In kilns working at high output rates where resistance is a controlling factor in refractory life, Nettle D with greater abrasion resistance is a more suitable grade.
Discharge cone – general operating conditions here are to the discharge zone, but the taper of the lining in this section of many kilns, exaggerates the abrasive action of the stone. For normal operating conditions, the very tough Adamantine grade is recommended and where temperature fluctuations may lead to spalling problems, the greater thermal shock resistance of the Nettle D would be recommended.
Backing Lining – When choosing a backing lining for use in lime kilns, a compromise must be reached between the fuel economies made by insulating the hot face lining and the increased wear on the brick due to the higher hot face lining and the increased wear on the brick due to the higher hot face temperatures inevitably produced by the use of insulation. As a result, the choice of backing material must be made after carefully considering the thickness and quality of the hot face lining and the operating conditions of the kiln in question. However, by studying the previous wear pattern in any kiln it should be possible to choose a backing lining to suit the conditions of each zone in order to obtain the maximum benefit from the insulating properties of the backing.
Where problems of abrasion require a thick working lining, a firebrick backing would be necessary to maintain a reasonably low hot face temperature. For this application, we would recommend our Thistle grade of firebrick. This is a 37% alumina, general-purpose firebrick used widely in all sections of the industry for both hot face and backing application. Its properties of strength, thermal stability and refractoriness are more than adequate for lime kiln linings.
In sections of the kiln where reduced abrasion permits the use of a thinner hot face lining, considerable economies can be made by using an insulating brick backing in Amberlite 43. This is a diatomaceous insulating refractory with high strength and good thermal insulating properties and is widely used as a backing lining.

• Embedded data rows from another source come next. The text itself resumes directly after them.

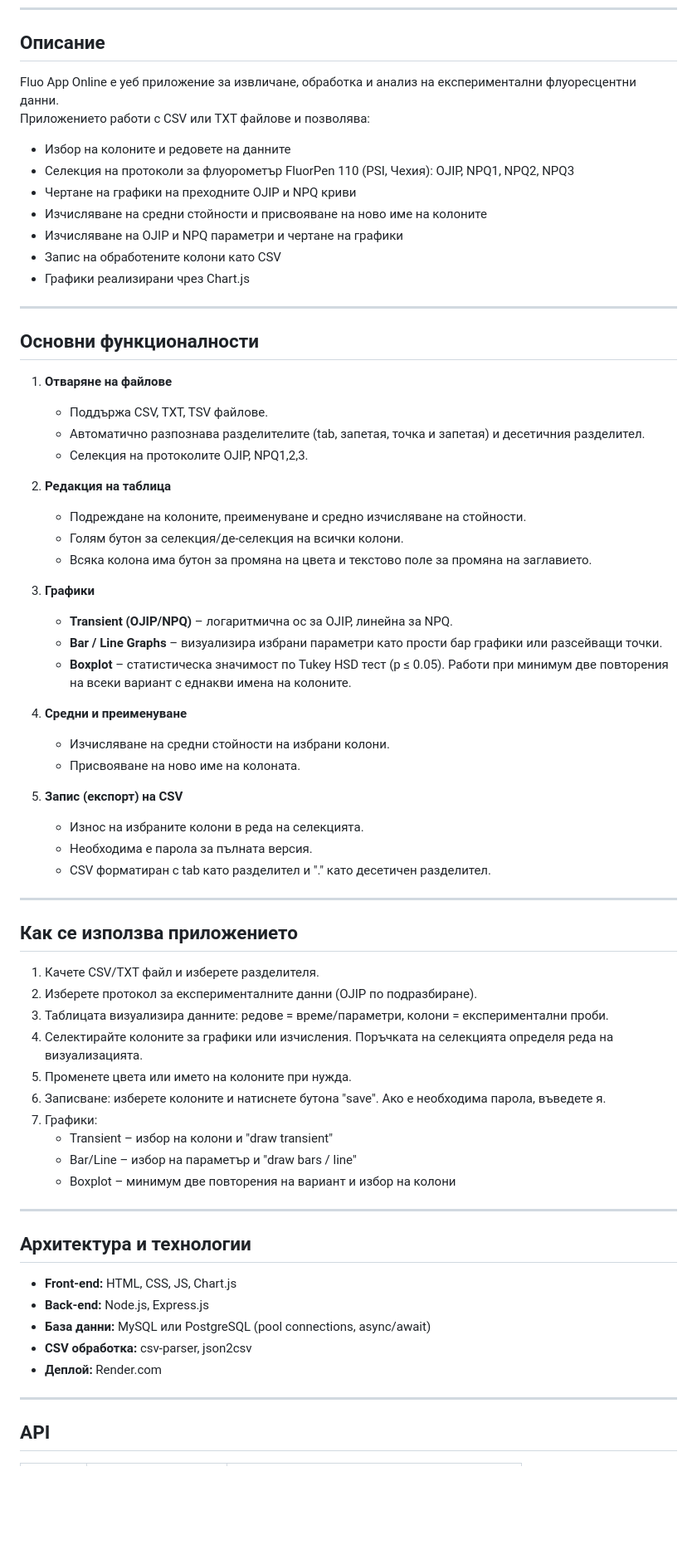
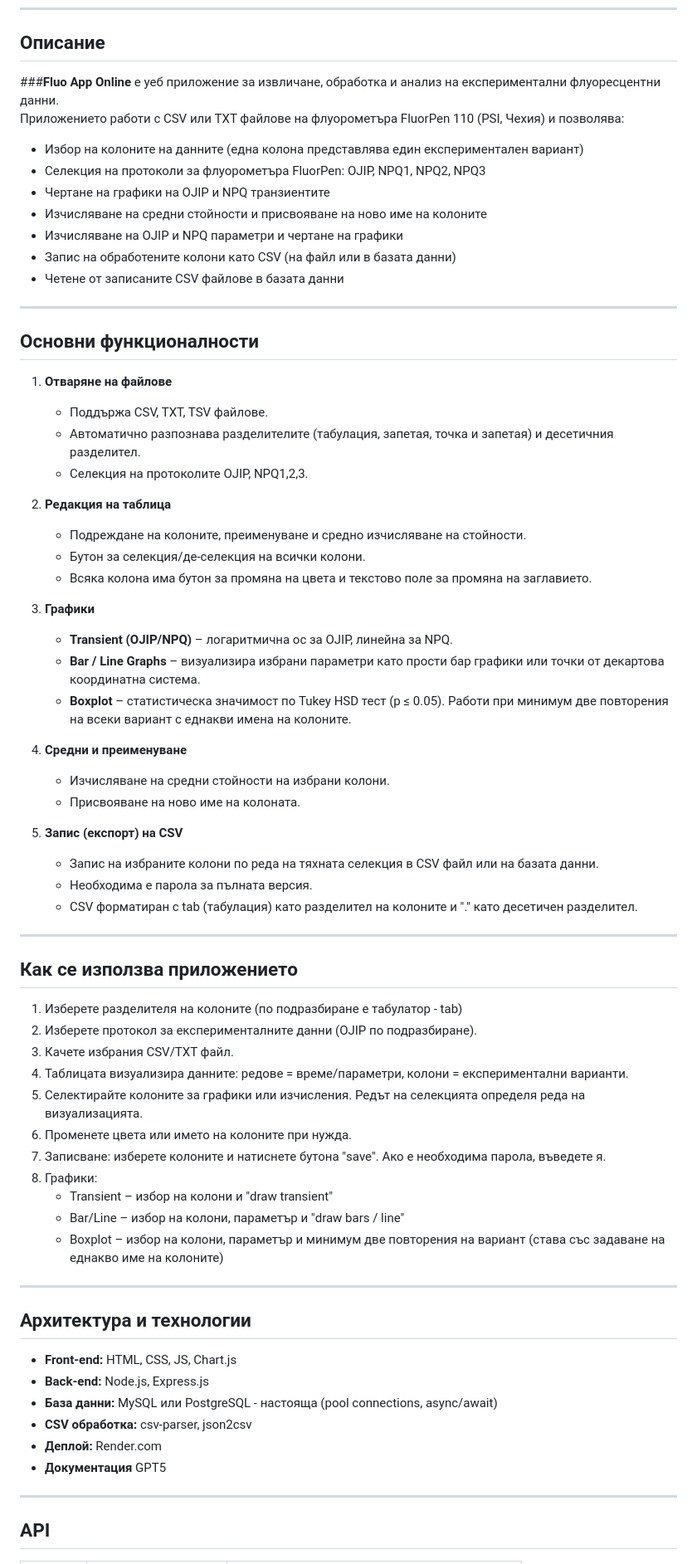
Before and after one commit to MKolaksazov/fluo_app_online, a Markdown page: README.md, the part around the change. Shown: that part at 83% size. GitHub-like rendering; blank space fills up the shorter version.

```diff
--- a/README.md
+++ b/README.md
@@ -10,16 +10,16 @@
 ---
 
 ## Описание
-Fluo App Online е уеб приложение за извличане, обработка и анализ на експериментални флуоресцентни данни.
-Приложението работи с CSV или TXT файлове и позволява:
+###**Fluo App Online** е уеб приложение за извличане, обработка и анализ на експериментални флуоресцентни данни.
+Приложението работи с CSV или TXT файлове на флуорометъра FluorPen 110 (PSI, Чехия) и позволява:
 
-- Избор на колоните и редовете на данните
-- Селекция на протоколи за флуорометър FluorPen 110 (PSI, Чехия): OJIP, NPQ1, NPQ2, NPQ3
-- Чертане на графики на преходните OJIP и NPQ криви
+- Избор на колоните на данните (една колона представлява един експериментален вариант)
+- Селекция на протоколи за флуорометъра FluorPen: OJIP, NPQ1, NPQ2, NPQ3
+- Чертане на графики на OJIP и NPQ транзиентите
 - Изчисляване на средни стойности и присвояване на ново име на колоните
 - Изчисляване на OJIP и NPQ параметри и чертане на графики
-- Запис на обработените колони като CSV
-- Графики реализирани чрез Chart.js
+- Запис на обработените колони като CSV (на файл или в базата данни)
+- Четене от записаните CSV файлове в базата данни
 
 ---
 
@@ -27,17 +27,17 @@ Fluo App Online е уеб приложение за извличане, обра
 
 1. **Отваряне на файлове**
    - Поддържа CSV, TXT, TSV файлове.
-   - Автоматично разпознава разделителите (tab, запетая, точка и запетая) и десетичния разделител.
+   - Автоматично разпознава разделителите (табулация, запетая, точка и запетая) и десетичния разделител.
    - Селекция на протоколите OJIP, NPQ1,2,3.
 
 2. **Редакция на таблица**
    - Подреждане на колоните, преименуване и средно изчисляване на стойности.
-   - Голям бутон за селекция/де-селекция на всички колони.
+   - Бутон за селекция/де-селекция на всички колони.
    - Всяка колона има бутон за промяна на цвета и текстово поле за промяна на заглавието.
 
 3. **Графики**
    - **Transient (OJIP/NPQ)** – логаритмична ос за OJIP, линейна за NPQ.
-   - **Bar / Line Graphs** – визуализира избрани параметри като прости бар графики или разсейващи точки.
+   - **Bar / Line Graphs** – визуализира избрани параметри като прости бар графики или точки от декартова координатна система.
    - **Boxplot** – статистическа значимост по Tukey HSD тест (p ≤ 0.05). Работи при минимум две повторения на всеки вариант с еднакви имена на колоните.
 
 4. **Средни и преименуване**
@@ -45,24 +45,25 @@ Fluo App Online е уеб приложение за извличане, обра
    - Присвояване на ново име на колоната.
 
 5. **Запис (експорт) на CSV**
-   - Износ на избраните колони в реда на селекцията.
+   - Запис на избраните колони по реда на тяхната селекция в CSV файл или на базата данни.
    - Необходима е парола за пълната версия.
-   - CSV форматиран с tab като разделител и "." като десетичен разделител.
+   - CSV форматиран с tab (табулация) като разделител на колоните и "." като десетичен разделител.
 
 ---
 
 ## Как се използва приложението
 
-1. Качете CSV/TXT файл и изберете разделителя.
+1. Изберете разделителя на колоните (по подразбиране е табулатор - tab)
 2. Изберете протокол за експерименталните данни (OJIP по подразбиране).
-3. Таблицата визуализира данните: редове = време/параметри, колони = експериментални проби.
-4. Селектирайте колоните за графики или изчисления. Поръчката на селекцията определя реда на визуализацията.
-5. Променете цвета или името на колоните при нужда.
-6. Записване: изберете колоните и натиснете бутона "save". Ако е необходима парола, въведете я.
-7. Графики:
+3. Качете избрания CSV/TXT файл.
+4. Таблицата визуализира данните: редове = време/параметри, колони = експериментални варианти.
+5. Селектирайте колоните за графики или изчисления. Редът на селекцията определя реда на визуализацията.
+6. Променете цвета или името на колоните при нужда.
+7. Записване: изберете колоните и натиснете бутона "save". Ако е необходима парола, въведете я.
+8. Графики:
    - Transient – избор на колони и "draw transient"
-   - Bar/Line – избор на параметър и "draw bars / line"
-   - Boxplot – минимум две повторения на вариант и избор на колони
+   - Bar/Line – избор на колони, параметър и "draw bars / line"
+   - Boxplot –  избор на колони, параметър и минимум две повторения на вариант (става със задаване на еднакво име на колоните)
 
 ---
 
@@ -70,9 +71,10 @@ Fluo App Online е уеб приложение за извличане, обра
 
 - **Front-end:** HTML, CSS, JS, Chart.js
 - **Back-end:** Node.js, Express.js
-- **База данни:** MySQL или PostgreSQL (pool connections, async/await)
+- **База данни:** MySQL или PostgreSQL - настояща (pool connections, async/await)
 - **CSV обработка:** csv-parser, json2csv
 - **Деплой:** Render.com
+- **Документация** GPT5
 
 ---
 
```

For kilns with a basic burning zone lining of Spinella CN, the high thermal conductivity of this grade compared with high alumina refractories makes the use of an insulating backing essential to maintain the shell temperature at an acceptable level. By using a composite backing of Thistle firebrick and Amberex HT Slab, considerable economies can be made in heat loss from the cold face, whilst any increase in the hot face temperature can be accommodated due to the low chemical reactivity of Spinella CN with lime bearing materials.
Amberex HT Slab is a calcium silicate-based insulating material suitable for backing applications up to temperatures of 1000C. The material is especially suitable for use in positions adjacent to the steel wall shell where any expansion of the hot face lining may be taken up due to the compressible nature of the insulating slab.
From the foregoing comments, it is evident that only general recommendations for backing lining can be made, and each process must be carefully studied with reference to:
- The quality and thickness of the hot face lining.
- Wear patterns in previous campaigns.
- Operating conditions in the various zones of the kiln.
Restriction arch – Stein 70D, Stein 63, Spinella CN, Nettle A1